It was merely the latest incarnation for 43-year-old Ben-Abraham, who has spent the past two decades surfacing, disappearing and resurfacing in the company of presidents, prime ministers, Hong Kong billionaires, European royalty, Hollywood moguls and members of the Kennedy family. Although he failed to win election, Ben-Abraham, a political neophyte, gained a coveted place two years ago on the ruling Likud Party's slate of candidates for the Israeli parliament through the personal intervention of then-Prime Minister Benjamin Netanyahu.
Ben-Abraham has used his relationships, however ephemeral, with the high and mighty to forge connections with the friends of friends and acquaintances. His purported credentials as a child-prodigy physician have lent Ben-Abraham an aura of expertise on such urgent public health issues as cancer and AIDS, affording him unparalleled access to important political figures, the media and wealthy investors on three continents.
"He has this ability to talk about anything and everything," said one man whose family befriended Ben-Abraham for several years. "He is one of the most charming, one of the most amusing, one of the most entertaining, believable people. He can cry in a split second. He can seem as solemn as the pope. The next second he can be cheerful and show you the best time. He's a genius. Everyone felt they were dealing with an exceptional intelligence."
Ben-Abraham's own account of his life, as recorded in the piles of news clippings he carries in his personal portfolio along with photographs of himself with the rich and famous, is remarkable by any measure: able to read and write at age 2, mastered Einstein's theory of general relativity at 7, graduated from high school at 13, performed advanced research in medicine and physics at 15, participated in open-heart surgery at 16, played a key role in the discoveries that underlie the Strategic Defense Initiative, nominated for the Nobel Prize at 23. "I am awake," he once told The Boston Globe, "and most other people are asleep."

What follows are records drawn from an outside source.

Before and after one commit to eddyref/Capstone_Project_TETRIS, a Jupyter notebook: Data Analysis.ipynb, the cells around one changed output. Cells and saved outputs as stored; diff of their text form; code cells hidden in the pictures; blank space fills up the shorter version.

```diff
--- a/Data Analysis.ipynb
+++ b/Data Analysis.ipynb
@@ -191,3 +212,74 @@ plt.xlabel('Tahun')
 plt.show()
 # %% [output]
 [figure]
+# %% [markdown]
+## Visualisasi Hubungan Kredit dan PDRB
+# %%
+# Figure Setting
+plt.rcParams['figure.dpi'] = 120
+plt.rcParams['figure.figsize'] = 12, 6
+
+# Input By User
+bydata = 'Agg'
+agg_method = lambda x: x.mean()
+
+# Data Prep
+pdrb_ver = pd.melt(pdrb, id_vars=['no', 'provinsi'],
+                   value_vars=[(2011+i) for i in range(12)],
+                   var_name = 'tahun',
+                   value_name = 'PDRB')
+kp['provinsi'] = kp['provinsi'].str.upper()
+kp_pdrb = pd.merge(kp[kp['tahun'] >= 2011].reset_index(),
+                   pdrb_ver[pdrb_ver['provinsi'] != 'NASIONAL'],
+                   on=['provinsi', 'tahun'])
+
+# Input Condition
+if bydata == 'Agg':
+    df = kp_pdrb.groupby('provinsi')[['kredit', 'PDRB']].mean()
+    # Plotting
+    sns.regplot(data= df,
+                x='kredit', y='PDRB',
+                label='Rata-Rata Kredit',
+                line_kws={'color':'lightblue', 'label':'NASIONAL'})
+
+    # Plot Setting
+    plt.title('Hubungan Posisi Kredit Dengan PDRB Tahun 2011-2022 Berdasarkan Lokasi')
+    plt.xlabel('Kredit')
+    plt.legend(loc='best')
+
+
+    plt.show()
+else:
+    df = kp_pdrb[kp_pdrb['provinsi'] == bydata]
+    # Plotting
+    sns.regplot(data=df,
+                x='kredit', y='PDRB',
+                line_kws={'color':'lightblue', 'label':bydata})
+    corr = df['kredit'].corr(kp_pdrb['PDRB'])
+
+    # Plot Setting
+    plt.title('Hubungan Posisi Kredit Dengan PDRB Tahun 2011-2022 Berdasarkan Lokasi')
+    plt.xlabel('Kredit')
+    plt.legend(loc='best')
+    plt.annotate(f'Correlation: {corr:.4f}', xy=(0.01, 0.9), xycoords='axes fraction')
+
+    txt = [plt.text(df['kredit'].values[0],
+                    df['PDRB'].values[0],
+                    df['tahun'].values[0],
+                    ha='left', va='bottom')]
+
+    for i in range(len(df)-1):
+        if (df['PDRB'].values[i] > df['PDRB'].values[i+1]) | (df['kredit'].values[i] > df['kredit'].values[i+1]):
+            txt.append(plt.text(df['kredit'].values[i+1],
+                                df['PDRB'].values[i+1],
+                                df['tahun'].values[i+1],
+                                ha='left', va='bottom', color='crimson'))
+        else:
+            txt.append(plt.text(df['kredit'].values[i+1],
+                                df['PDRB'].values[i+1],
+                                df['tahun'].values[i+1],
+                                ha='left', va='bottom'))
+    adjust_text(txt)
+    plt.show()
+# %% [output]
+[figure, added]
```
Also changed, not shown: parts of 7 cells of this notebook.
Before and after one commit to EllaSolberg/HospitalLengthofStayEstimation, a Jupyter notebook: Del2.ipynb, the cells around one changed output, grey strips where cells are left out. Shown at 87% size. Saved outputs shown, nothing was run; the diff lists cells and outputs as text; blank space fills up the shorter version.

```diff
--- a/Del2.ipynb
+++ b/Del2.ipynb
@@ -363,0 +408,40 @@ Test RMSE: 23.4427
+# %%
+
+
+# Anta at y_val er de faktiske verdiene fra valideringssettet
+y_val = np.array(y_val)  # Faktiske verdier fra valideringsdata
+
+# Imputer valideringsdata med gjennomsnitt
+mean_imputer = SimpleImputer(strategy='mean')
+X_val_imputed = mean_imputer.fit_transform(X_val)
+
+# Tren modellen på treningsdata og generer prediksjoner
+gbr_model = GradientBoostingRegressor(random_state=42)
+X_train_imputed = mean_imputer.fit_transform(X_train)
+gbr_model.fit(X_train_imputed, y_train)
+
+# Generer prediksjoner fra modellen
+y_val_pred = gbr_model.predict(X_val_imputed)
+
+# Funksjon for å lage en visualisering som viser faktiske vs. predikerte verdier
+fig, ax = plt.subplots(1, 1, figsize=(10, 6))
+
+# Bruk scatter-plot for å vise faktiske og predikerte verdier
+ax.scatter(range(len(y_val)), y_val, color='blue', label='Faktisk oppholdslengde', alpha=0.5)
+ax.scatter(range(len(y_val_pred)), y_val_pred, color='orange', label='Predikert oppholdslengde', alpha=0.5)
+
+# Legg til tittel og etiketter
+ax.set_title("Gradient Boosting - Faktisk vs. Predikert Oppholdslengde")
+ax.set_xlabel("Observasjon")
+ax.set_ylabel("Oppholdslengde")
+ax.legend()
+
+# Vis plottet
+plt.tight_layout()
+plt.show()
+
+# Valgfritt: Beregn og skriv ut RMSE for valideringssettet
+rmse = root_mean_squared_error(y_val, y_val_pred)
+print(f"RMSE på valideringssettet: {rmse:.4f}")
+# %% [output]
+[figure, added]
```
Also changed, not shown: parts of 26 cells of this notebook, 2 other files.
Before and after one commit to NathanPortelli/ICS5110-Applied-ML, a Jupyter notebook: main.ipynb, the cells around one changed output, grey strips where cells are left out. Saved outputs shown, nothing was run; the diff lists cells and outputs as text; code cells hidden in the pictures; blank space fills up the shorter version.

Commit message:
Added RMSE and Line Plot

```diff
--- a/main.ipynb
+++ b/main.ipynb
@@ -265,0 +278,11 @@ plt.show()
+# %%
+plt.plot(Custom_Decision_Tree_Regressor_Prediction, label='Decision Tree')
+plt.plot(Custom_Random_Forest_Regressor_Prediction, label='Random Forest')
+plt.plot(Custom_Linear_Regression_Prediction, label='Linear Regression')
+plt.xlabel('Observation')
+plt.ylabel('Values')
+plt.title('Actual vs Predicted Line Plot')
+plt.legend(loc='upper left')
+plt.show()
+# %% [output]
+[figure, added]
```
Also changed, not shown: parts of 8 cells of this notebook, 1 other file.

But there is an unseen side to Avi Ben-Abraham as extraordinary as his public face.
Title due to errors
His claim to the title, at age 18, of the world's youngest MD -- an achievement recorded in the Guinness Book of World Records -- turns out to rest on nothing more than a string of bureaucratic errors and misunderstandings. His claim to have provided the inspiration for "Doogie Howser, M.D.," the TV show about a teenage boy who becomes a doctor, …